But. Sustaining this Mr. Whiny routine is boring, is it not? I’ve had quite a lot of time to think the past few days, and there’s actually so much to be grateful for, and not just that I discovered Penguin has recently announced August 2009 as the release date for Thomas Pynchon’s new novel, Inherent Vice.
Yesterday, I hauled my sorry carcass up to the Mongolian National Broadcasting building, answering an invite to be interviewed for a TV program called Gereltei Tsonkh. This means “Lit Window,” and refers to the late-night TV glow. It’s the last show they air before signing off, meant to offer something positive at the end of the day. “Oh, what time is it on?” asked I. “When the movie’s over.” Right.
Anyway, I feigned health and vitality and taped a 15-minute segment with the friendly host, Sara, on the subject of Buddhism in America and our MBRP project here. (If you’re in UB, and so inclined, it’ll air next Tue., Dec. 2. After the movie.) As we talked, it really struck me – I have a lot of freedom, and for this I am grateful. This is especially true in terms of pursuing my spiritual path.
Is this true for you, too? Just in general?
Yeah? Excellent. But aren’t these also the times when we consider others who are not as fortunate, who are struggling for the most basic rights for themselves and their people?
I’m particularly thinking of Burma. There are such brave Buddhist monks and nuns there, trying to secure the simplest humane changes to benefit their fellow Burmese, and currently they're getting crushed by the military junta for their troubles.
Monk Ashin Gambira (amazing biography here), a leader of so many others, has been slammed with a total of 68 years in jail.
Many other Burmese monks are fugitives in their own country, on the run from intelligence units, for the unspeakable crime of mass street chanting of the Metta Sutra (the Buddha’s short discourse on loving kindness – oh look, I’m in tears just typing that, the irony is so brutal) in the streets.
Shoot, they’ve tossed Burma’s most famous comedian,
in jail for 45 years. 45 years! (updated) Now a total of 59 years "...for helping Nargis cyclone victims and speaking to foreign media about the situation of millions of people left homeless in [the] Cyclone devastated Irrawaddy delta."
The UN reaction?

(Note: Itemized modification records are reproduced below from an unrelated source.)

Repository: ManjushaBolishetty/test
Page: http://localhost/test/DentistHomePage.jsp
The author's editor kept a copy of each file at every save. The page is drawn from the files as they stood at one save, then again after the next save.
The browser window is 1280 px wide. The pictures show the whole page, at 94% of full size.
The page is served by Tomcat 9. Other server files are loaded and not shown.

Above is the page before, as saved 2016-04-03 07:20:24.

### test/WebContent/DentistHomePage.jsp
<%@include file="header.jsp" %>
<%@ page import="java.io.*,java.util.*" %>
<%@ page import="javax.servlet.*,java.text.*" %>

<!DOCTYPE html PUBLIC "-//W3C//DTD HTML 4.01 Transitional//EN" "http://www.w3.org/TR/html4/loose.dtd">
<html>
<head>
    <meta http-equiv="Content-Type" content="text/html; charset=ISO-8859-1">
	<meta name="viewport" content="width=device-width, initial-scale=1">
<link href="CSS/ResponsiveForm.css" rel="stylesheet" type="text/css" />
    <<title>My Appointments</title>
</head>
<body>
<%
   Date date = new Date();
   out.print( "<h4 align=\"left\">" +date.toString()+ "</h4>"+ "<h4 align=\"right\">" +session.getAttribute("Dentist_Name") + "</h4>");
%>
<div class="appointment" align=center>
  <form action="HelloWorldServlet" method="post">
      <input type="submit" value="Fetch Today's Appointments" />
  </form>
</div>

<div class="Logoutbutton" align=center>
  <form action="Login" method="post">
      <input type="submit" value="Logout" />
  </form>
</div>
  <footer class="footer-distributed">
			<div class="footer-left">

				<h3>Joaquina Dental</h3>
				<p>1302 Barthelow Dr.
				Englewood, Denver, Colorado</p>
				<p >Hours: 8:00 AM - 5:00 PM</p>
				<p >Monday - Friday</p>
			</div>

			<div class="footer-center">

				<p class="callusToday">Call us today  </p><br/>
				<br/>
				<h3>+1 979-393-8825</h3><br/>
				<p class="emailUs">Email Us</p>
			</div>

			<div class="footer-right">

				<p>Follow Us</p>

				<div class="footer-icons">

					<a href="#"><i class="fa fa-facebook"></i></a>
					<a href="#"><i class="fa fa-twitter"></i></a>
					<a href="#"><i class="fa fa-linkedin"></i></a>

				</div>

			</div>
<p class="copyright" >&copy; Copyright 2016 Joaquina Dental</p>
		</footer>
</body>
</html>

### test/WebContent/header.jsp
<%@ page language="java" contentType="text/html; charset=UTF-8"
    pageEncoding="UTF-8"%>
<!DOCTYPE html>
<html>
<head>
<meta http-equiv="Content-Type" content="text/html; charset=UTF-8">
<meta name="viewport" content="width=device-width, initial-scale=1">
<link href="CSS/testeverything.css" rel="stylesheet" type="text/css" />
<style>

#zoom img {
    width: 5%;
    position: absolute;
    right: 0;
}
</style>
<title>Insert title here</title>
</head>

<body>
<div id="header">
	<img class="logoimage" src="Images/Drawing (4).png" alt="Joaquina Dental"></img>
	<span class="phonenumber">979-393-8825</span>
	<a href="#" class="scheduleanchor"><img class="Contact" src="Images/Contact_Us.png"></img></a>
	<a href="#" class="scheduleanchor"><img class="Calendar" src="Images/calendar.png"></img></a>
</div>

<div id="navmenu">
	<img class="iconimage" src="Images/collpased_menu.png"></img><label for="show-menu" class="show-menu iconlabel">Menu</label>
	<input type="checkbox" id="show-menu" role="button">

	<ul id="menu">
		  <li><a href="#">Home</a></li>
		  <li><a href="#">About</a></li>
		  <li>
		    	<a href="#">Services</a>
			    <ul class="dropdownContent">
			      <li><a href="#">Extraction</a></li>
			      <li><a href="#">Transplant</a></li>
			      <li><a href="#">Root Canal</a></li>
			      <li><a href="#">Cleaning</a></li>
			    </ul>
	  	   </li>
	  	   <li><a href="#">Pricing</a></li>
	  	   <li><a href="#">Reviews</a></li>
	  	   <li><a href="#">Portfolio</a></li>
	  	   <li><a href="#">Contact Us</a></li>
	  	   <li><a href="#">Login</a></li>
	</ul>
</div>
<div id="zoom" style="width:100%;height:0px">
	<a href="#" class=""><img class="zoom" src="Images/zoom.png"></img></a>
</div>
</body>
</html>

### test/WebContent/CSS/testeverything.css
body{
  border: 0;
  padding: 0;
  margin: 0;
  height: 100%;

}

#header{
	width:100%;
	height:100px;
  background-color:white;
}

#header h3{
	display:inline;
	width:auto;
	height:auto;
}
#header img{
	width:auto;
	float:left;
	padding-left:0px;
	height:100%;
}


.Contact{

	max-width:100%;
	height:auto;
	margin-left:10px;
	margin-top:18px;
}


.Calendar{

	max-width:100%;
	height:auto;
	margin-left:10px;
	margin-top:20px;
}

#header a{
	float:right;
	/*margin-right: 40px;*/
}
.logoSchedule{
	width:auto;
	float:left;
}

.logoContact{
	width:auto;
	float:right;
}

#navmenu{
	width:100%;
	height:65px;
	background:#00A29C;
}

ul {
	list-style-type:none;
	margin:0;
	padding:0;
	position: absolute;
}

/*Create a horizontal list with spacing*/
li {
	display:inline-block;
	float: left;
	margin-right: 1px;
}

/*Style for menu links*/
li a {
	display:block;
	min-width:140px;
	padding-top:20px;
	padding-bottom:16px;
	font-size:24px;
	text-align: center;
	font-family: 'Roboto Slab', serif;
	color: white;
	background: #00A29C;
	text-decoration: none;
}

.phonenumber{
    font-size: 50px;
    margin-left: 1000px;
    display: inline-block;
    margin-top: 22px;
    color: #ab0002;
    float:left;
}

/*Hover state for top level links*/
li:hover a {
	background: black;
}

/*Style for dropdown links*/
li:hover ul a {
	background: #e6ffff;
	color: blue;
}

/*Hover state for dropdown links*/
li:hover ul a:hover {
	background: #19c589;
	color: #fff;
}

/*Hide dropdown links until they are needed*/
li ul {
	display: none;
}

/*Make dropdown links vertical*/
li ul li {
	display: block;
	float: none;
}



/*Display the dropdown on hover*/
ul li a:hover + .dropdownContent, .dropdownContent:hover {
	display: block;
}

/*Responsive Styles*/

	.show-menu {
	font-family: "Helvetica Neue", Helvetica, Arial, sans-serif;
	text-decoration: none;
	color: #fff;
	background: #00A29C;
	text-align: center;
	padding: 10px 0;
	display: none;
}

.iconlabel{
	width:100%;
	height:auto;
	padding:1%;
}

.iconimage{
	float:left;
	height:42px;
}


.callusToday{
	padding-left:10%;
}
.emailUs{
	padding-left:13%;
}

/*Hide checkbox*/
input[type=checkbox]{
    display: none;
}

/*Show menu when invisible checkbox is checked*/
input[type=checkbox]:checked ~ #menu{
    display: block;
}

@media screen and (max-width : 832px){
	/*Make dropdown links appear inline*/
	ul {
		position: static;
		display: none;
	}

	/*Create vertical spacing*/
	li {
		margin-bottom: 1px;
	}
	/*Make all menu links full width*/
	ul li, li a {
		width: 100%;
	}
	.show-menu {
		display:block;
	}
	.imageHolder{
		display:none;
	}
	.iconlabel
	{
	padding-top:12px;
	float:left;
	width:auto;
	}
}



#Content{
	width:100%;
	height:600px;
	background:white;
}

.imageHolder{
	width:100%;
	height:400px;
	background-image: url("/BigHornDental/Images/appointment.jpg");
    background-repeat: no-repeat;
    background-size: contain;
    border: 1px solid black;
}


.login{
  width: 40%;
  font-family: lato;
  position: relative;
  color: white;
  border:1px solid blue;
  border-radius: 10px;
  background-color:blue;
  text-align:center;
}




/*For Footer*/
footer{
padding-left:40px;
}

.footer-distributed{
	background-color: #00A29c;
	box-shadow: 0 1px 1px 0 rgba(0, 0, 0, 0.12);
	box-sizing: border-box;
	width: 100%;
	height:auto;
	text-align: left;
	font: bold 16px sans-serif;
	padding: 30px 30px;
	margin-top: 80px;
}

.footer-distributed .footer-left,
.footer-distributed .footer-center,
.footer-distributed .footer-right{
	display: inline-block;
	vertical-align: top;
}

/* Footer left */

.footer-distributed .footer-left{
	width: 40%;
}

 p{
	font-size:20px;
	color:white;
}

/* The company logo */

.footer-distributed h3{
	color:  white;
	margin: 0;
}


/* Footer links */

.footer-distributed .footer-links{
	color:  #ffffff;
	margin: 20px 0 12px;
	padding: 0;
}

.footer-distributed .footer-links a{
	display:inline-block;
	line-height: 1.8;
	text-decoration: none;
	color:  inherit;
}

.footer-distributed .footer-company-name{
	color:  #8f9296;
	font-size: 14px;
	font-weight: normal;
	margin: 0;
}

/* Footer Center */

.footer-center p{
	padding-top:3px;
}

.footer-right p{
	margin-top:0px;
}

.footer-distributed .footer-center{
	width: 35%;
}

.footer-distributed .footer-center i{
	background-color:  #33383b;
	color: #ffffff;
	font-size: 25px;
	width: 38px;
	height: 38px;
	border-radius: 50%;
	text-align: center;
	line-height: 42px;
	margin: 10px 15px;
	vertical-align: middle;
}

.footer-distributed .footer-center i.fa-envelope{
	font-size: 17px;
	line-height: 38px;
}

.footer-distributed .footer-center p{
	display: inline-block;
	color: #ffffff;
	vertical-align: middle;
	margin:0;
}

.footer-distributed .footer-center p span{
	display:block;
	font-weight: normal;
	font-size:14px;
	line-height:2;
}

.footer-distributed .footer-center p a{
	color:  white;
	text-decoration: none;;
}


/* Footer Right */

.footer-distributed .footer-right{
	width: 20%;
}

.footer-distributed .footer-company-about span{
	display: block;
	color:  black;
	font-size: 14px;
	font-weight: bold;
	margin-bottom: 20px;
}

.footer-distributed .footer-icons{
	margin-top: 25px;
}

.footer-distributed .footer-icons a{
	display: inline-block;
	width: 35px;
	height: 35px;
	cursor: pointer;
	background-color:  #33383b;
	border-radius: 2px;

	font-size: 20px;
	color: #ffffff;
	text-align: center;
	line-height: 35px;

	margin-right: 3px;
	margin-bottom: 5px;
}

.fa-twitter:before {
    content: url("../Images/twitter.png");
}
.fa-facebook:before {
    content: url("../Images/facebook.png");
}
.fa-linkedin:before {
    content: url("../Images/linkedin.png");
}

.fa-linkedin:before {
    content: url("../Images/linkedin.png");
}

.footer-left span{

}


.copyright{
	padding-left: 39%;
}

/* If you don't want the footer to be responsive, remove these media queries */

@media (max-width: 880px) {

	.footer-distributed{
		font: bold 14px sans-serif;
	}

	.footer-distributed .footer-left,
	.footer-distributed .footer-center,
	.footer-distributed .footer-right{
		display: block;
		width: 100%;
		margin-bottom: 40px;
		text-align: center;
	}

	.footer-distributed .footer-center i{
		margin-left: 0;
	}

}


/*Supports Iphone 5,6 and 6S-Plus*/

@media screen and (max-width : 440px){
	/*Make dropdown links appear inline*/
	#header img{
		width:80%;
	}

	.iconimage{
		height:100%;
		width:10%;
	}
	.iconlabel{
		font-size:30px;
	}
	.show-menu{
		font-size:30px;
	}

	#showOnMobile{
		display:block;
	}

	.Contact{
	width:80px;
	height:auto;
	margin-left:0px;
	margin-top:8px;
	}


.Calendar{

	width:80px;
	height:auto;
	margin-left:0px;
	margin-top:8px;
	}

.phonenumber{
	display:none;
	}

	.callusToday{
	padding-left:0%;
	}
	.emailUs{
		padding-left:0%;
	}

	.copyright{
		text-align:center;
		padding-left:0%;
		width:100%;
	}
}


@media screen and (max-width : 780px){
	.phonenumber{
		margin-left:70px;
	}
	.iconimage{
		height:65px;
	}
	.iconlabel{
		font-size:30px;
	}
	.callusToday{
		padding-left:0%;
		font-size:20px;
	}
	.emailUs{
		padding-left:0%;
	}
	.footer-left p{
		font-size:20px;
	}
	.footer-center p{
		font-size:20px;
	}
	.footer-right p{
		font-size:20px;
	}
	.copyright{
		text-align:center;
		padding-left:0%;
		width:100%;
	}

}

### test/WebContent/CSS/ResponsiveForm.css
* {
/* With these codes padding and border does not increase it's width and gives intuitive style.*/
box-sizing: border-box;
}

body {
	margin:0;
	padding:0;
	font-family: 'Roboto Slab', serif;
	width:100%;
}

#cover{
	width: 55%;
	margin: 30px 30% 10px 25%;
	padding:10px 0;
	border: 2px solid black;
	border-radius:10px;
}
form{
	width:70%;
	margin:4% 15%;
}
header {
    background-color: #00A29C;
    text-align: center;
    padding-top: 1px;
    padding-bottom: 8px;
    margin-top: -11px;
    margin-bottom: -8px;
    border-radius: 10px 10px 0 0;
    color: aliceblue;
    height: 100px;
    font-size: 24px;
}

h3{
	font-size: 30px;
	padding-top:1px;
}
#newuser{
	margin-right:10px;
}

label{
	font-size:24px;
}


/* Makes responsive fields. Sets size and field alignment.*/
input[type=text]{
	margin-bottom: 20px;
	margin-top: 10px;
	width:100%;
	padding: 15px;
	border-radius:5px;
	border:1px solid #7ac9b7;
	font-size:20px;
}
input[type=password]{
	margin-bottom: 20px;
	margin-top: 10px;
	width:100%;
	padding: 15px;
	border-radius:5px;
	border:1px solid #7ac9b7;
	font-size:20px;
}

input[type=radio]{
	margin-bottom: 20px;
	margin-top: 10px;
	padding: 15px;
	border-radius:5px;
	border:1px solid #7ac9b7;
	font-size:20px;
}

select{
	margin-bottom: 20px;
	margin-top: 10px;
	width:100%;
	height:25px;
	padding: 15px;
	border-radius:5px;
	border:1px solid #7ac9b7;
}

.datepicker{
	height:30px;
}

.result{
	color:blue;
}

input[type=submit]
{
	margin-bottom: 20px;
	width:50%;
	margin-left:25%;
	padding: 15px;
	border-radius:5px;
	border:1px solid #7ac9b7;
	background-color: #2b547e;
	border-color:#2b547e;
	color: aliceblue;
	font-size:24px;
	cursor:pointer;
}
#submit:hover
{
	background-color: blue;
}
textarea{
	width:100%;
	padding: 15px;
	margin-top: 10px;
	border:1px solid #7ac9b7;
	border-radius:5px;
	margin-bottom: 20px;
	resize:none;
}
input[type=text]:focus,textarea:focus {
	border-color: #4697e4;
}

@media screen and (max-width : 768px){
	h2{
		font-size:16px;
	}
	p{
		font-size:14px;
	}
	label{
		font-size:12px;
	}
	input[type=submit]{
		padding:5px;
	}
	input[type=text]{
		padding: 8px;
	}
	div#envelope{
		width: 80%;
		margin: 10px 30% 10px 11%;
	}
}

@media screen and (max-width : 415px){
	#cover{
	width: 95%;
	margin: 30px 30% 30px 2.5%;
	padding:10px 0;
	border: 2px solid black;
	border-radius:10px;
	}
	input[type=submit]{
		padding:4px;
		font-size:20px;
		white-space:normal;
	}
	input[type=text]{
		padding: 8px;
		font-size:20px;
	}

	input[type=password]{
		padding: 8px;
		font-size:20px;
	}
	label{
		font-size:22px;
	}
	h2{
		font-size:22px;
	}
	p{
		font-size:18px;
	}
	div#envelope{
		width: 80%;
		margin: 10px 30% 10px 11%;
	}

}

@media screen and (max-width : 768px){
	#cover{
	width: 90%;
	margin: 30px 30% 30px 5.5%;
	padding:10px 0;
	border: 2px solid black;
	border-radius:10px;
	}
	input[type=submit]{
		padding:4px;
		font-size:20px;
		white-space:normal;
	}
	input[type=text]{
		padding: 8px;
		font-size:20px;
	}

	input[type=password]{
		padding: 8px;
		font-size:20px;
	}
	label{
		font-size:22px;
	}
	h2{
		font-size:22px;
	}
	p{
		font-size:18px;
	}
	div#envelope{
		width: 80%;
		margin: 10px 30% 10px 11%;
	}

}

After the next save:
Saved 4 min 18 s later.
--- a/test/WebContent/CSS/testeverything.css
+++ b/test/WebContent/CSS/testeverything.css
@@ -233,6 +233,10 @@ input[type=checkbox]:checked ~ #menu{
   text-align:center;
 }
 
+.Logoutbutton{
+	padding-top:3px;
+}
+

An extremely cowardly and weak resolution condemning the Burmese government’s gross human rights violations: 89 nations in favor, 29 opposed (guess who? coughChinacough), and 63 abstentions. I’m happy to report Mongolia voted for it, one of only four Asian nations to do so.
The email alerts I receive from the heroic U.S. Campaign from Burma are urging folks like you (yes, you) to keep sending messages to UN Secretary-General Ban Ki-moon, via this site, to personally visit Burma, and to support an all-important arms embargo (did you know Burma has the world’s largest number of child soldiers, often being bought and sold by military recruiters?).

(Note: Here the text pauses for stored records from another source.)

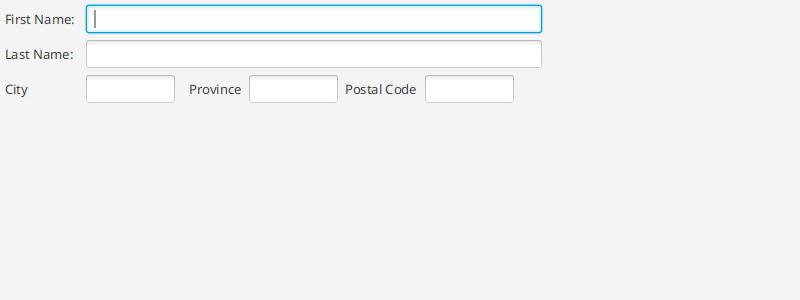
Repository: Mselenko/Java
Program's window: java w_5/JavaFx/src/garbage/CssExample.java
These files come from the project's save history. The program's window is drawn as it stood at one moment and after the next save; the edit follows.
It runs on Java 21 on a 1366 x 768 screen with JavaFX 11; the title bar is not drawn.

Above is the program's window before, as saved 2019-06-22 00:26:32.

After the next save:
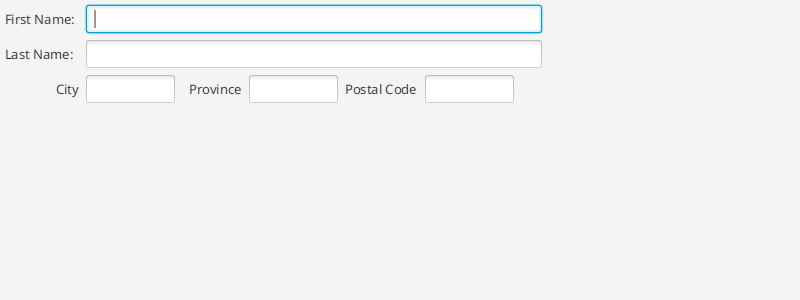
Saved 37 s later.
--- a/w_5/JavaFx/src/garbage/CssExample.java
+++ b/w_5/JavaFx/src/garbage/CssExample.java
@@ -81,7 +81,7 @@
 
         Label lbCity = new Label("City");
 
-        GridPane.setHalignment(lbCity, HPos.LEFT);
+        GridPane.setHalignment(lbCity, HPos.RIGHT);
         TextField tfCity = new TextField();
        tfCity.setPrefColumnCount(6);
         //GridPane.setColumnSpan(tfCity, 2);

After the save that followed:
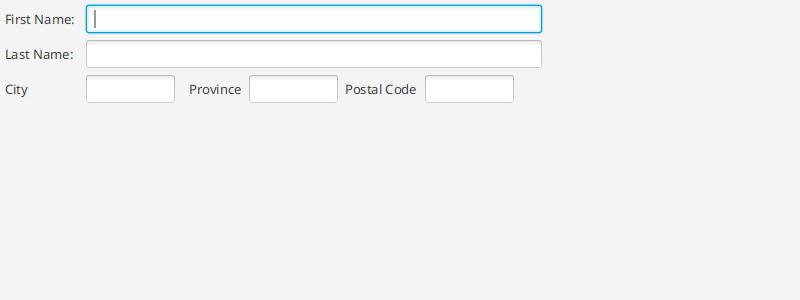
Saved 95 s later.
--- a/w_5/JavaFx/src/garbage/CssExample.java
+++ b/w_5/JavaFx/src/garbage/CssExample.java
@@ -81,9 +81,10 @@
 
         Label lbCity = new Label("City");
 
-        GridPane.setHalignment(lbCity, HPos.RIGHT);
+        GridPane.setHalignment(lbCity, HPos.LEFT);
         TextField tfCity = new TextField();
        tfCity.setPrefColumnCount(6);
+       GridPane.setHalignment(tfCity, HPos.LEFT);
         //GridPane.setColumnSpan(tfCity, 2);
 
 Label lbProvince = new Label("Province");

So let’s work together to try to make an impact on this, whaddya say?
And so we don’t end on this sour note, in the spirit of “Lit Window,” I want to share an amazing photo with you. It’s of a young Australian woman named Sophie who is now Venerable Lozang Wangmo. She and her mother (a Chan Buddhist meditator) came to my Dharma talk in Brisbane earlier this year. We chatted afterward, and even though I gave Sophie the cautionary rap about getting ordained so young (she’s maybe 20?), she went and done did it anyway. Now curiously, her brother and wife are Muslim, and they so kindly sent me this, about the most radiantly beautiful picture I’ve ever seen. Isn't this what you'd like the world to look like? For that, I'd give thanks.
Best of everything to you, Ven. Lozang, and I hope we meet again. May you attain supreme enlightenment swiftly, cuz look around. We really need you.